> [INSTRUCTIONS TO FOLLOW] Below this task are records; return each one exactly and omit its images.

Records drawn from a dataset:
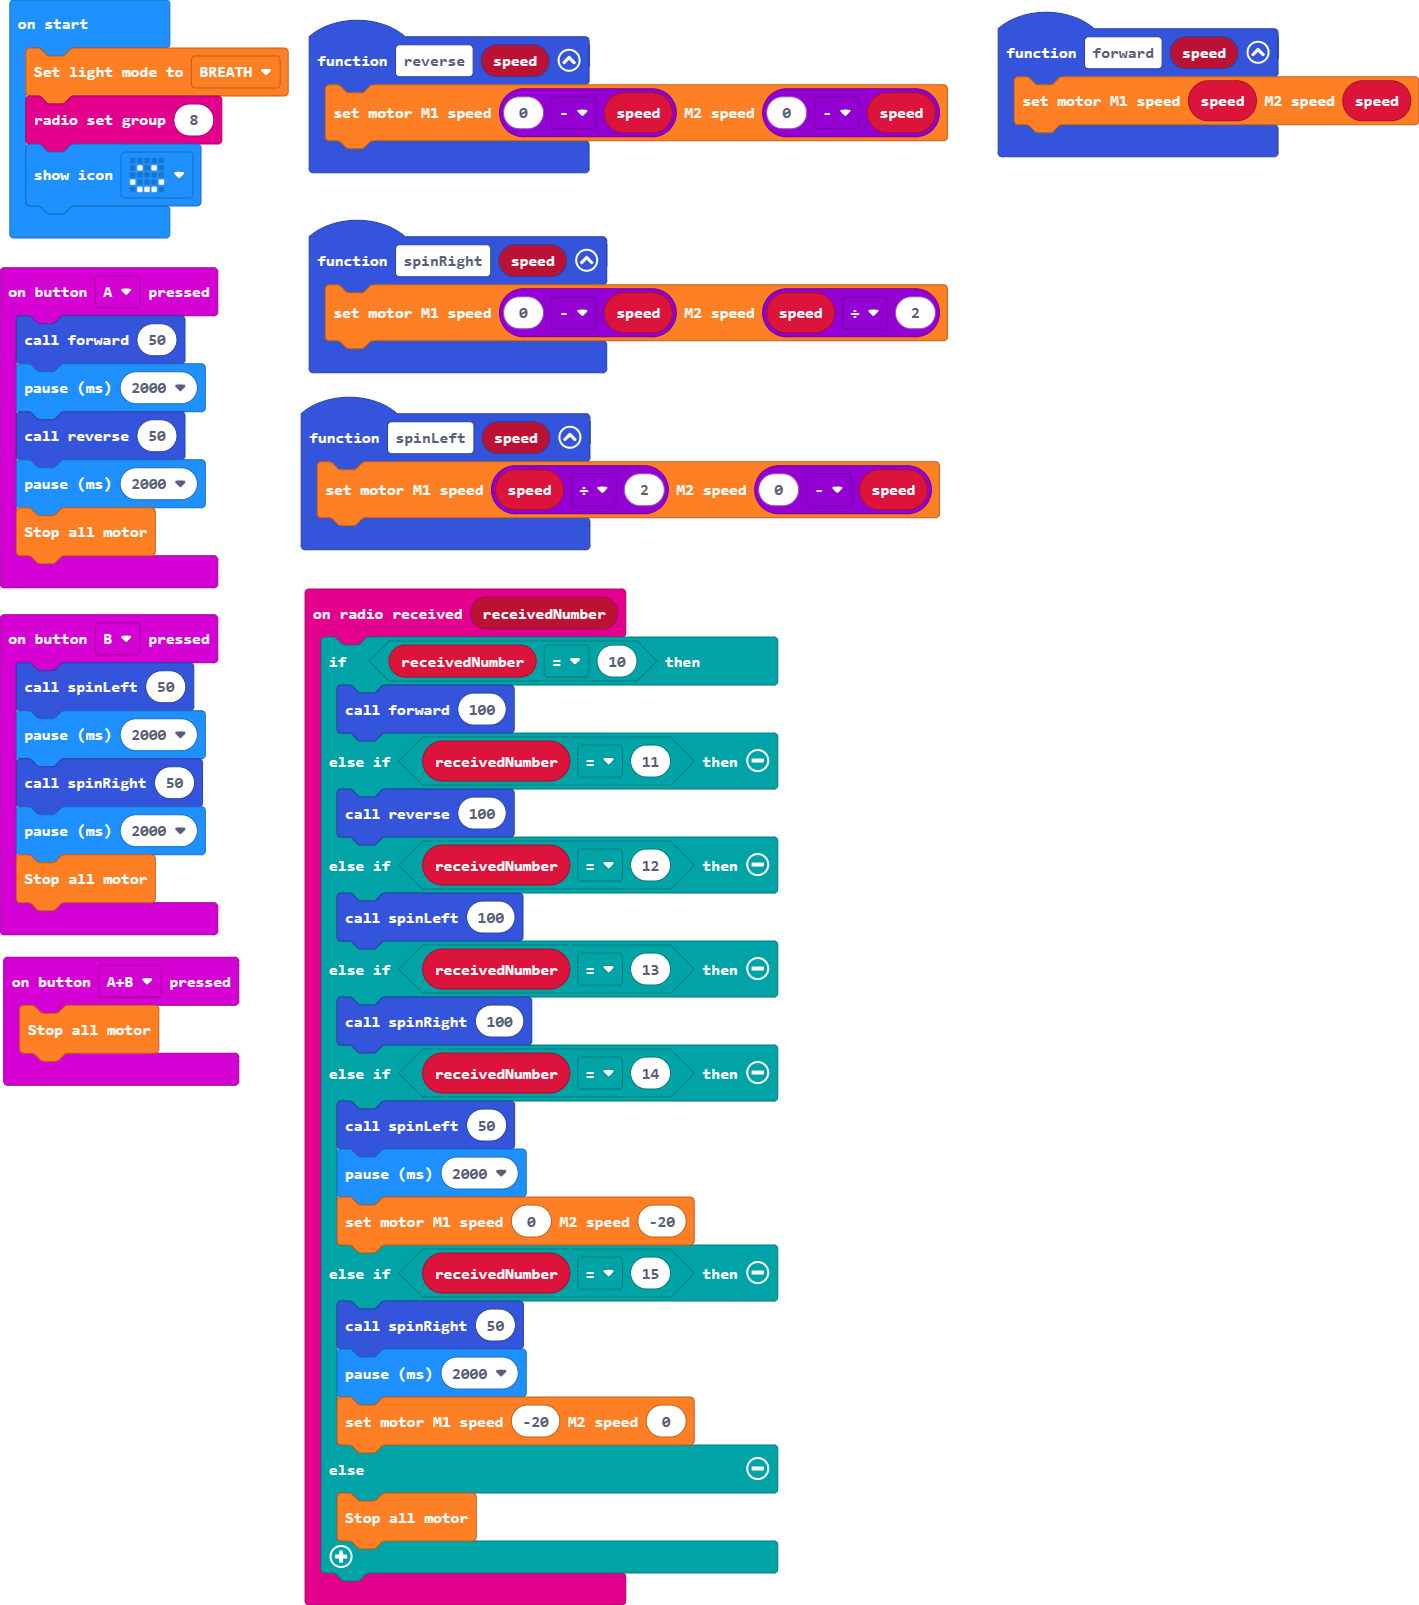
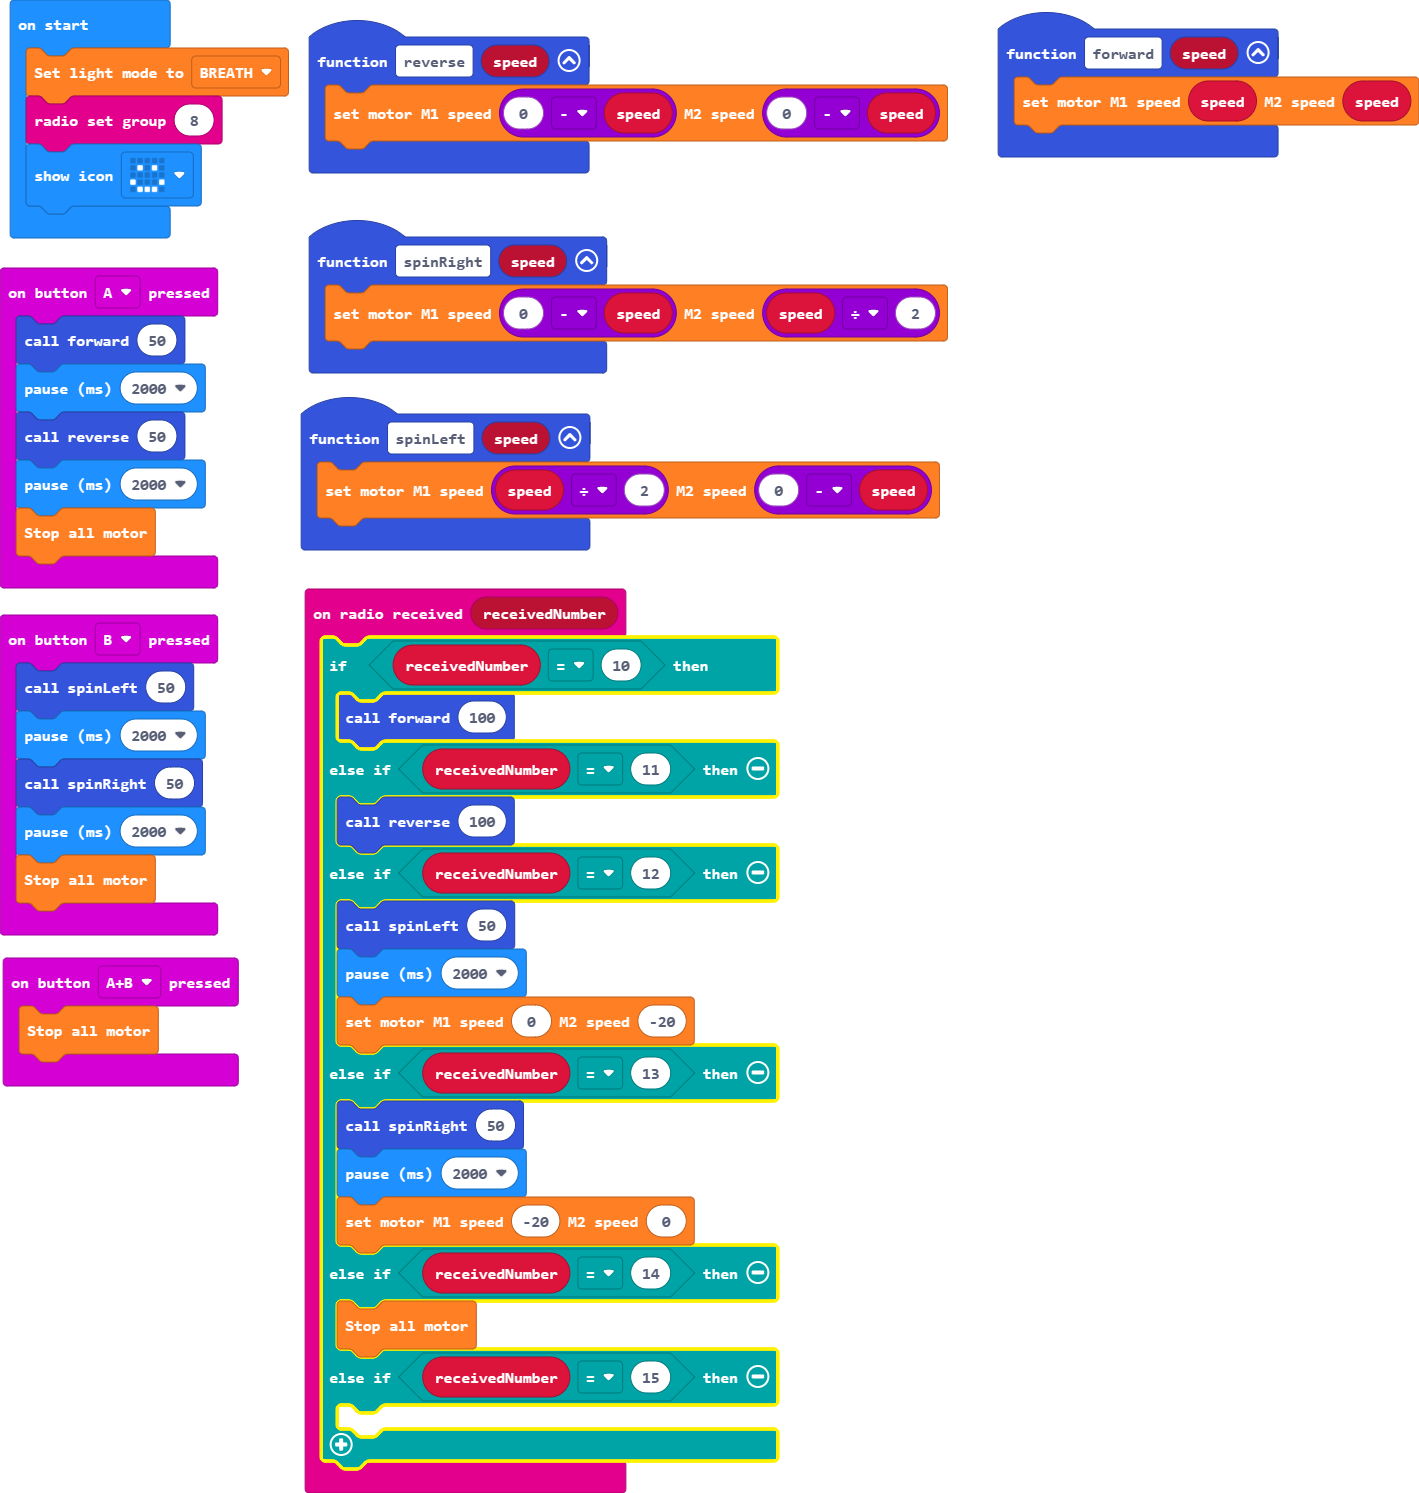
Update main.blocks, main.ts

Changed region(s): [[0.0, 0.0, 0.6822, 0.9859], [0.7132, 0.0, 1.0, 0.1232]]

diff --git a/main.ts b/main.ts
@@ -4,19 +4,17 @@ radio.onReceivedNumber(function (receivedNumber) {
     } else if (receivedNumber == 11) {
         reverse(100)
     } else if (receivedNumber == 12) {
-        spinLeft(100)
-    } else if (receivedNumber == 13) {
-        spinRight(100)
-    } else if (receivedNumber == 14) {
         spinLeft(50)
         basic.pause(2000)
         wuKong.setAllMotor(0, -20)
-    } else if (receivedNumber == 15) {
+    } else if (receivedNumber == 13) {
         spinRight(50)
         basic.pause(2000)
         wuKong.setAllMotor(-20, 0)
-    } else {
+    } else if (receivedNumber == 14) {
         wuKong.stopAllMotor()
+    } else if (receivedNumber == 15) {
+    	
     }
 })
 input.onButtonPressed(Button.A, function () {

> [WORKED SOLUTION]
Update main.blocks, main.ts

Changed region(s): [[0.0, 0.0, 0.6822, 0.9859], [0.7132, 0.0, 1.0, 0.1232]]

diff --git a/main.ts b/main.ts
@@ -4,19 +4,17 @@ radio.onReceivedNumber(function (receivedNumber) {
     } else if (receivedNumber == 11) {
         reverse(100)
     } else if (receivedNumber == 12) {
-        spinLeft(100)
-    } else if (receivedNumber == 13) {
-        spinRight(100)
-    } else if (receivedNumber == 14) {
         spinLeft(50)
         basic.pause(2000)
         wuKong.setAllMotor(0, -20)
-    } else if (receivedNumber == 15) {
+    } else if (receivedNumber == 13) {
         spinRight(50)
         basic.pause(2000)
         wuKong.setAllMotor(-20, 0)
-    } else {
+    } else if (receivedNumber == 14) {
         wuKong.stopAllMotor()
+    } else if (receivedNumber == 15) {
+    	
     }
 })
 input.onButtonPressed(Button.A, function () {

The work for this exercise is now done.